WHAT IS NEEDED — Which lines of the data hold the word "media"? Copy all of them.

TASK INPUT —
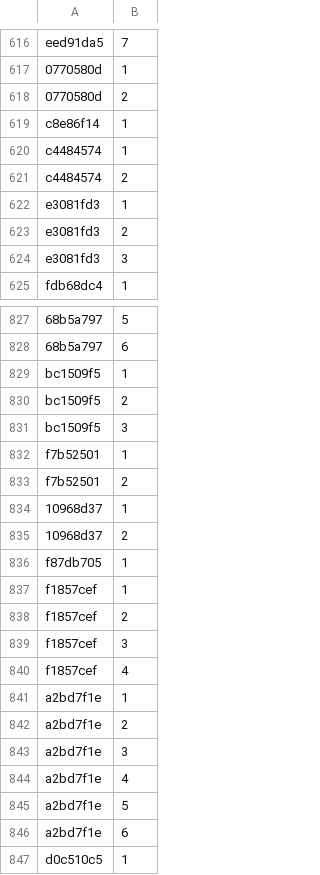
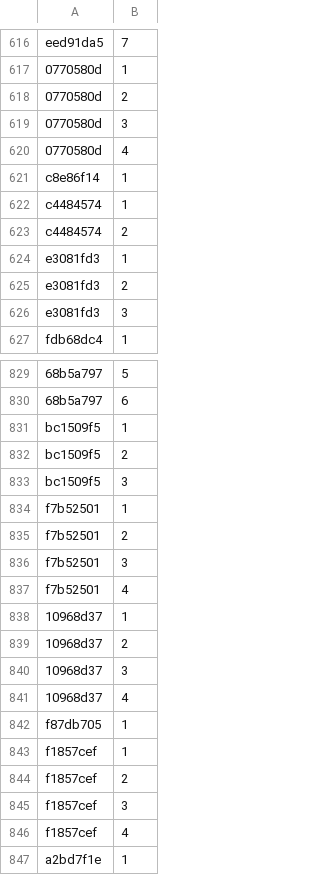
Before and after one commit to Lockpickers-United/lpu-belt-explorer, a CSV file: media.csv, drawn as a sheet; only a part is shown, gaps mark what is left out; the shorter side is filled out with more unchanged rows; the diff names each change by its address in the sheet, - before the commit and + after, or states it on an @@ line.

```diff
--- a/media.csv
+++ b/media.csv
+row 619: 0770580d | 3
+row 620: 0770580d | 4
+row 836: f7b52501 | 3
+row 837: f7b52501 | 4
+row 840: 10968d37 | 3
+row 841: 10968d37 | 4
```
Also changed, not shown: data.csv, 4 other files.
==
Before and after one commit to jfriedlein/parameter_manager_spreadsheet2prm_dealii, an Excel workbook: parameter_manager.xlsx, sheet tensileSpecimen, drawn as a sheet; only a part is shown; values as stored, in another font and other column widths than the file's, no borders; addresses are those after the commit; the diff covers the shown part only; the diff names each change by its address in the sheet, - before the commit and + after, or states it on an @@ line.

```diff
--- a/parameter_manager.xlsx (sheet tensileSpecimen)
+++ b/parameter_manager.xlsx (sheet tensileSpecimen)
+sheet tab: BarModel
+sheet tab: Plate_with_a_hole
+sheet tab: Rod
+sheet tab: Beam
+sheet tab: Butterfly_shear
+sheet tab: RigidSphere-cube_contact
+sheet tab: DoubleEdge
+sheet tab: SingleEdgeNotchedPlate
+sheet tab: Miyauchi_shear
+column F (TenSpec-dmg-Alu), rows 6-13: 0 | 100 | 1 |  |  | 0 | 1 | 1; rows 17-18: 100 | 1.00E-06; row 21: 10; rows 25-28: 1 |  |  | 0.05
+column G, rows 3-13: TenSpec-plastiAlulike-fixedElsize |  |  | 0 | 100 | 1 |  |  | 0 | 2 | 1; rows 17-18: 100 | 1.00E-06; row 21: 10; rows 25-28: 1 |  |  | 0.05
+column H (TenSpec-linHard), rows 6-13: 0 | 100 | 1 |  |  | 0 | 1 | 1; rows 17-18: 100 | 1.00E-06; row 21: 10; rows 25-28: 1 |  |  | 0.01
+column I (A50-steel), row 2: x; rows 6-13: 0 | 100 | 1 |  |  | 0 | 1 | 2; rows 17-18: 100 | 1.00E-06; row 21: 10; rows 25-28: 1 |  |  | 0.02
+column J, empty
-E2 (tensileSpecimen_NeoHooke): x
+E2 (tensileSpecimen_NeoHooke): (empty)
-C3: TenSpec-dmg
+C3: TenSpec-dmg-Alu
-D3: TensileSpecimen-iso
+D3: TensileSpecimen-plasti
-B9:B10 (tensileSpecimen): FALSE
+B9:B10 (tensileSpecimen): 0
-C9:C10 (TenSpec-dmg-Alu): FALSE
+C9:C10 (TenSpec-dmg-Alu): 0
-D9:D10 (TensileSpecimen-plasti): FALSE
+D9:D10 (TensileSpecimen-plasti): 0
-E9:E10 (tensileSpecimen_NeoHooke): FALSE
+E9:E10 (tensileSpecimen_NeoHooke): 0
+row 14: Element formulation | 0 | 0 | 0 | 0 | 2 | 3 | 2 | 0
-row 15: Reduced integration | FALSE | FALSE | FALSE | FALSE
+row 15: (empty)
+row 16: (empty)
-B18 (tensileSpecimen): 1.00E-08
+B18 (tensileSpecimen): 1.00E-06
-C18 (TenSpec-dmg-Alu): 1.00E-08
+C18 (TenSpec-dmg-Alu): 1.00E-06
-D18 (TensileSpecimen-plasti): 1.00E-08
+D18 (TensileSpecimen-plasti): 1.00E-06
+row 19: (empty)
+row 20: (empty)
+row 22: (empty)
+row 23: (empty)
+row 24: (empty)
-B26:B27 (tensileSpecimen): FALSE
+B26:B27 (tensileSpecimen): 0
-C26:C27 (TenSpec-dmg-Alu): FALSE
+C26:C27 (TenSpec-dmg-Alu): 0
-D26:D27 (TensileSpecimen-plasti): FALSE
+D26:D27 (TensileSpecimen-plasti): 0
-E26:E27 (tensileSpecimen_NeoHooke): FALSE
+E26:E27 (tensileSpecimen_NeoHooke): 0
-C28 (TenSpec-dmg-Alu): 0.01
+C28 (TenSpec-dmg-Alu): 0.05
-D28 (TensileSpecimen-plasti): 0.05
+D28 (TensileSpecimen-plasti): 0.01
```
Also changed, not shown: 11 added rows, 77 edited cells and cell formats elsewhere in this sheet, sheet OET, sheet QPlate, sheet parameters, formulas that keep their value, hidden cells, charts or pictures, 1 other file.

RESPONSE TO THIS EXERCISE —
Before and after one commit to Lockpickers-United/lpu-belt-explorer, a CSV file: media.csv, drawn as a sheet; only a part is shown, gaps mark what is left out; the shorter side is filled out with more unchanged rows; the diff names each change by its address in the sheet, - before the commit and + after, or states it on an @@ line.
--- a/media.csv
+++ b/media.csv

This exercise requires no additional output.